EXTRACTED INFORMATION
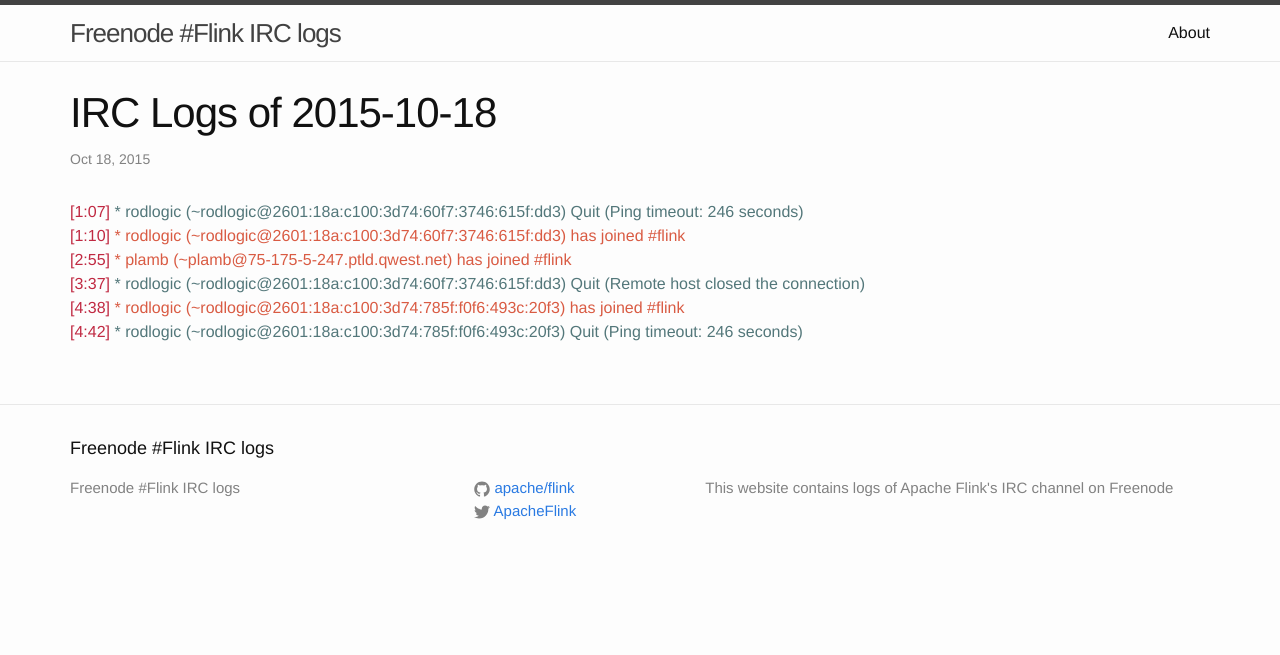
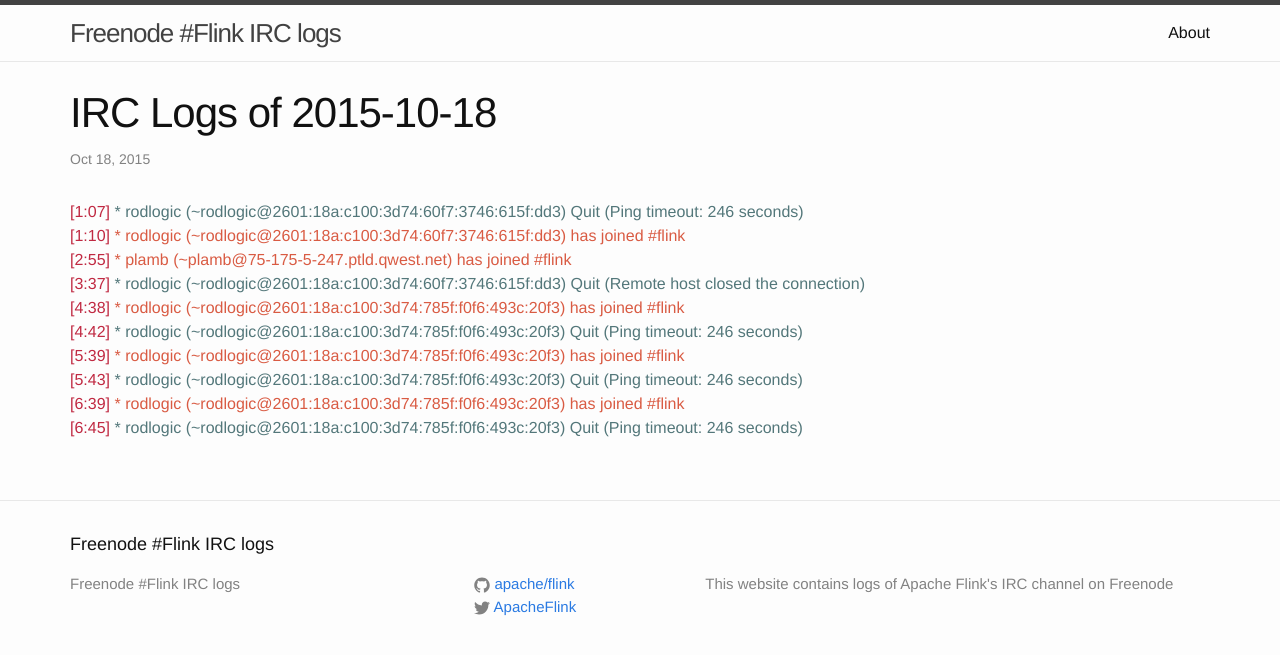
Before and after one commit to flink-irc-logs/flink-irc-logs.github.io, a Jekyll site: the page built from _posts/2015-10-18-logs.markdown, in a window 1280 px wide. Shown: the top 655 px of the page. Built offline with Jekyll 4.4.1, drawn with Linux system fonts in a browser that asks for light colours.

Commit message:
Update of the logs on Sun Oct 18 07:27:18 CEST 2015

```diff
--- a/_posts/2015-10-18-logs.markdown
+++ b/_posts/2015-10-18-logs.markdown
@@ -10,3 +10,7 @@
 <span class="irc-date">[3:37]</span> <span class="irc-navy">* rodlogic (~rodlogic@2601:18a:c100:3d74:60f7:3746:615f:dd3) Quit (Remote host closed the connection)</span><br />
 <span class="irc-date">[4:38]</span> <span class="irc-green">* rodlogic (~rodlogic@2601:18a:c100:3d74:785f:f0f6:493c:20f3) has joined #flink</span><br />
 <span class="irc-date">[4:42]</span> <span class="irc-navy">* rodlogic (~rodlogic@2601:18a:c100:3d74:785f:f0f6:493c:20f3) Quit (Ping timeout: 246 seconds)</span><br />
+<span class="irc-date">[5:39]</span> <span class="irc-green">* rodlogic (~rodlogic@2601:18a:c100:3d74:785f:f0f6:493c:20f3) has joined #flink</span><br />
+<span class="irc-date">[5:43]</span> <span class="irc-navy">* rodlogic (~rodlogic@2601:18a:c100:3d74:785f:f0f6:493c:20f3) Quit (Ping timeout: 246 seconds)</span><br />
+<span class="irc-date">[6:39]</span> <span class="irc-green">* rodlogic (~rodlogic@2601:18a:c100:3d74:785f:f0f6:493c:20f3) has joined #flink</span><br />
+<span class="irc-date">[6:45]</span> <span class="irc-navy">* rodlogic (~rodlogic@2601:18a:c100:3d74:785f:f0f6:493c:20f3) Quit (Ping timeout: 246 seconds)</span><br />
```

EXERCISE DESCRIPTION
Each line of the records that holds the word "span" should be copied out.

SOLUTION FOR THIS TASK
 <span class="irc-date">[3:37]</span> <span class="irc-navy">* rodlogic (~rodlogic@2601:18a:c100:3d74:60f7:3746:615f:dd3) Quit (Remote host closed the connection)</span><br />
 <span class="irc-date">[4:38]</span> <span class="irc-green">* rodlogic (~rodlogic@2601:18a:c100:3d74:785f:f0f6:493c:20f3) has joined #flink</span><br />
 <span class="irc-date">[4:42]</span> <span class="irc-navy">* rodlogic (~rodlogic@2601:18a:c100:3d74:785f:f0f6:493c:20f3) Quit (Ping timeout: 246 seconds)</span><br />
+<span class="irc-date">[5:39]</span> <span class="irc-green">* rodlogic (~rodlogic@2601:18a:c100:3d74:785f:f0f6:493c:20f3) has joined #flink</span><br />
+<span class="irc-date">[5:43]</span> <span class="irc-navy">* rodlogic (~rodlogic@2601:18a:c100:3d74:785f:f0f6:493c:20f3) Quit (Ping timeout: 246 seconds)</span><br />
+<span class="irc-date">[6:39]</span> <span class="irc-green">* rodlogic (~rodlogic@2601:18a:c100:3d74:785f:f0f6:493c:20f3) has joined #flink</span><br />
+<span class="irc-date">[6:45]</span> <span class="irc-navy">* rodlogic (~rodlogic@2601:18a:c100:3d74:785f:f0f6:493c:20f3) Quit (Ping timeout: 246 seconds)</span><br />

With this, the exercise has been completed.